“The death of Moammar Gadhafi marks the end of one of the most cruel and violent tyrants of the last half-century,” Rockefeller said. “The revolution that led to Gadhafi’s overthrow in the past 8 months is a triumph for the Libyan people, who will now be able to proceed with the challenges of building a government of their own choosing, strengthening their country’s economy, and fostering a new national identity.”
Rockefeller said that he commended President Barack Obama for compelling Libya’s regional neighbors to help in the effort to save civilians from “Gadhafi’s brutality” and for “supporting the Libyan people in assuming responsibility for conducting the mission.”
“In doing this,” Rockefeller said, “the United States helped to prevent an impending massacre of the Libyan people, and helped to stop the violence in Libya from rippling across the region.”
Manchin also congratulated the people of Libya for freeing themselves from 42 years of rule under Gadhafi.
“Today is a historic moment for the Libyan people,” Manchin said, “and now is the moment for the people of Libya to take control of their own destiny and embrace a new peaceful future as a democratic state.”
Afterwards though, he noted the amount of money U.S. taxpayers had sent over to support their cause.
“I have always been concerned about the costs of the United States getting involved in foreign conflicts,” Manchin said, “especially spending taxpayer money and sending our troops abroad. Libya is no exception.”
Manchin said that he urges President Obama, and Congress, to remember “that at this critical time, we need to spend our money on rebuilding America, not any other nation” and that he urges “Libya’s Transitional National Council to repay the $1 billion our taxpayers have spent.”

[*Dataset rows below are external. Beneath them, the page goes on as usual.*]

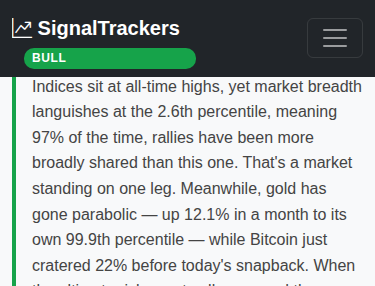
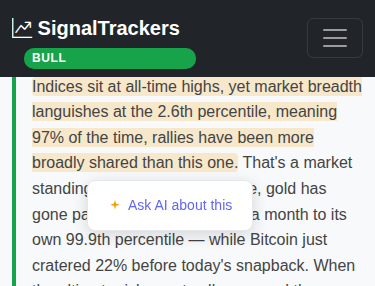
Fix design review screenshots for US-258.4 mobile tap flow
- Replace mobile-375-confirm-pill.png: pill now visible overlaying briefing
  text with amber-flashed sentence. Fix was to use networkidle (not
  domcontentloaded) so AJAX briefing content loads before DOM manipulation,
  and force position:fixed on pill for viewport-relative positioning.
- Add mobile-375-hint.png: discoverability hint visible on 375px
  pointer:coarse viewport (fullPage clip to hints element position).
- Update screenshots-us264.spec.js to match new approach.

Addresses design review on #264

Changed region(s): [[0.088, 0.2517, 0.968, 0.6154], [0.2347, 0.6154, 0.6747, 0.7832]]

diff --git a/screenshots-us264.spec.js b/screenshots-us264.spec.js
@@ -158,20 +158,41 @@ async function addMobileOverrides(page) {
 
   // ─── 3. mobile-375-confirm-pill.png ──────────────────────────────────────
   // Shows confirm pill appearing near a tapped sentence.
+  //
+  // Approach: wait for networkidle so the briefing AJAX completes, then wrap the
+  // real loaded briefing paragraphs into .ai-sentence spans. The pill is forced to
+  // position:fixed (viewport-relative) so it stays within the viewport clip.
   {
     const page = await browser.newPage({ viewport: { width: 375, height: 812 } });
-    await page.goto(`${BASE_URL}/`, { waitUntil: 'domcontentloaded' });
+    // Use networkidle so the briefing AJAX finishes before we manipulate the DOM.
+    // This prevents the AJAX handler from overwriting our injected spans.
+    await page.goto(`${BASE_URL}/`, { waitUntil: 'networkidle' });
     await addMobileOverrides(page);
 
-    await page.evaluate((html) => {
-      const el = document.getElementById('briefing-narrative');
-      if (!el) return;
-      el.innerHTML = html;
+    const briefingSection = page.locator('#briefing-section');
+    await briefingSection.scrollIntoViewIfNeeded();
+    await page.waitForTimeout(300);
 
-      el.querySelectorAll('p').forEach((p) => {
+    // Wrap the real briefing paragraphs into .ai-sentence spans, then show the pill.
+    // The pill is forced to position:fixed so its top/left are viewport-relative.
+    await page.evaluate(() => {
+      const narrative = document.getElementById('briefing-narrative');
+      if (!narrative) return;
+
+      // Wrap each paragraph's sentences into .ai-sentence spans
+      narrative.querySelectorAll('p').forEach((p) => {
         const text = p.textContent || '';
         const sentences = text.split(/(?<=[.!?])\s+(?=[A-Z])/);
-        if (sentences.length <= 1) return;
+        if (sentences.length <= 1) {
+          // Single sentence — wrap the whole paragraph as one span
+          const span = document.createElement('span');
+          span.className = 'ai-sentence';
+          span.style.cssText = 'display: inline; cursor: pointer; border-radius: 4px; padding: 1px 0;';
+          span.textContent = text.trim();
+          p.innerHTML = '';
+          p.appendChild(span);
+          return;
+        }
         const frag = document.createDocumentFragment();
         sentences.forEach((s, i) => {
           const span = document.createElement('span');
@@ -185,37 +206,26 @@ async function addMobileOverrides(page) {
         p.appendChild(frag);
       });
 
-      const contentEl = document.getElementById('briefing-content');
-      const loadingEl = document.getElementById('briefing-loading');
-      if (contentEl) contentEl.style.display = 'block';
-      if (loadingEl) loadingEl.style.display = 'none';
-    }, STUB_BRIEFING_HTML);
-
-    await page.waitForTimeout(300);
-
-    const briefingSection = page.locator('#briefing-section');
-    await briefingSection.scrollIntoViewIfNeeded();
-    await page.waitForTimeout(200);
-
-    // Get the first sentence span position and simulate the confirm pill appearing
-    await page.evaluate(() => {
+      // Position and show the confirm pill near the second sentence (more visible placement)
       const pill = document.getElementById('ai-briefing-confirm-pill');
-      const firstSentence = document.querySelector('.ai-sentence');
-      if (!pill || !firstSentence) return;
+      const sentences = document.querySelectorAll('.ai-sentence');
+      const targetSentence = sentences[1] || sentences[0];
+      if (!pill || !targetSentence) return;
 
-      const rect = firstSentence.getBoundingClientRect();
-      // Position pill below the first sentence
+      const rect = targetSentence.getBoundingClientRect();
       const pillW = 220;
       const margin = 8;
       const left = Math.max(margin, Math.min(rect.left + rect.width / 2 - pillW / 2, window.innerWidth - pillW - margin));
-      const top = rect.bottom + window.scrollY + margin;
+      const top = rect.bottom + margin; // viewport-relative (no scrollY)
 
+      // Force position:fixed — viewport-relative, stays in viewport screenshot clip
+      pill.style.position = 'fixed';
       pill.style.left = left + 'px';
       pill.style.top = top + 'px';
       pill.classList.add('is-visible');
 
-      // Flash the sentence
-      firstSentence.classList.add('is-flashing');
+      // Flash the sentence to show the tap state
+      targetSentence.classList.add('is-flashing');
     });
 
     await page.waitForTimeout(150);
@@ -225,6 +235,34 @@ async function addMobileOverrides(page) {
       path: path.join(OUT_DIR, 'mobile-375-confirm-pill.png'),
       clip: sectionBox
         ? { x: 0, y: sectionBox.y, width: 375, height: Math.min(sectionBox.height, 500) }
+        : undefined,
+    });
+    await page.close();
+  }
+
+  // ─── 5. mobile-375-hint.png ───────────────────────────────────────────────
+  // Shows the discoverability hint ('✦ Tap any sentence to explore with AI')
+  // below the briefing card on a 375px pointer:coarse viewport.
+  {
+    const page = await browser.newPage({ viewport: { width: 375, height: 812 } });
+    await page.goto(`${BASE_URL}/`, { waitUntil: 'domcontentloaded' });
+    await addMobileOverrides(page);
+
+    await page.waitForTimeout(300);
+
+    // boundingBox() on fullPage:true returns page-level coordinates
+    const hintsBox = await page.locator('.ai-briefing-hints').boundingBox();
+
+    await page.screenshot({
+      path: path.join(OUT_DIR, 'mobile-375-hint.png'),
+      fullPage: true,
+      clip: hintsBox
+        ? {
+            x: 0,
+            y: Math.max(0, hintsBox.y - 120),
+            width: 375,
+            height: hintsBox.height + 160,
+          }
         : undefined,
     });
     await page.close();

It is estimated that Libya’s Transitional National Council has $170 billion in assets now and that their “vast oil industry,” once restarted, would be worth $50 billion a year at today’s prices, Manchin said.
However, despite Gadhafi’s death and Libya’s seemingly successful revolution, Rockefeller said, “there are still tough times ahead in Libya,” but that “(Gadhafi’s death) is an enormous step for Libyans to achieve their aspirations with dignity.”
Rockefeller also said it would allow Libyans to “close a very dark chapter in their country’s history.”